The transportation industry has been radically transformed by the integration of telematics and the Internet of Things (IoT) technologies. Together, they are changing the entire landscape of businesses. A similar thing was seen in Houston where connected car technology was used for monitoring environmental pollution. Although other cities were seen monitoring sites several miles apart by operating “MAAML,” for “mobile ambient air monitoring laboratory,” a modified Ford E-Series camper filled with instruments and sensors, that were dispatched to hot spots.
Recently, Houston monitored the quality of air by using two regular vehicles doing their regular jobs but equipped with magnets. These magnets are “hats” that use antenna-style intakes and optical particle counters to measure levels of black carbon and PM2.5, a form of particulate matter, wherever and whenever the vehicles are in use. These vehicles were expected to travel a fraction of Houston’s roads and highways but even then they find the few hot spots. It is said in an official statement that to monitor the 30% of the city’s air, 30 vehicles equipped with air-quality hats for six months, would be sufficient. It is not necessary to equip thousands of vehicles for monitoring but choosing the right vehicle is the key; which can be done with telematics.
The experiment conducted by the Houston Health Department indicated the new level of insight into vehicle performance and driver safety.
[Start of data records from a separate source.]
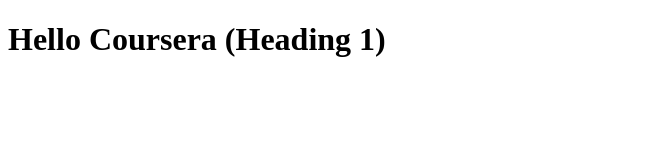
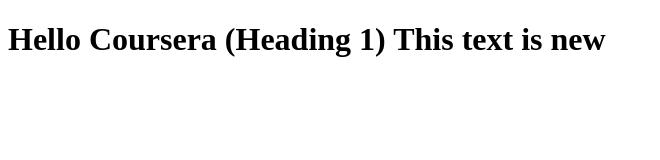
Before and after one commit to Ynnea/coursera-test, a plain HTML site: page site/index.html in a window 1280 px wide. Shown: the whole page, without its empty margins (0-660 px from the left). Drawn offline with Linux system fonts and the light colour scheme.

Commit message:
New text added

```diff
--- a/site/index.html
+++ b/site/index.html
@@ -6,6 +6,6 @@
 	<title>Hello Coursera (Title)</title>
 </head>
 <body>
-	<h1>Hello Coursera (Heading 1)</h1>
+	<h1>Hello Coursera (Heading 1) This text is new</h1>
 </body>
 </html>
```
According to their official statement, the biggest thing that they gained was the safety aspect.
The Houston/ Environment Defense Fund is one of the many examples where the emerging connected car technology is used; leveraging the miles traveled by city-owned vehicles to collect and report data the city can use to identify and redress the problems not necessarily related to the fleet — all while optimizing fleet operations.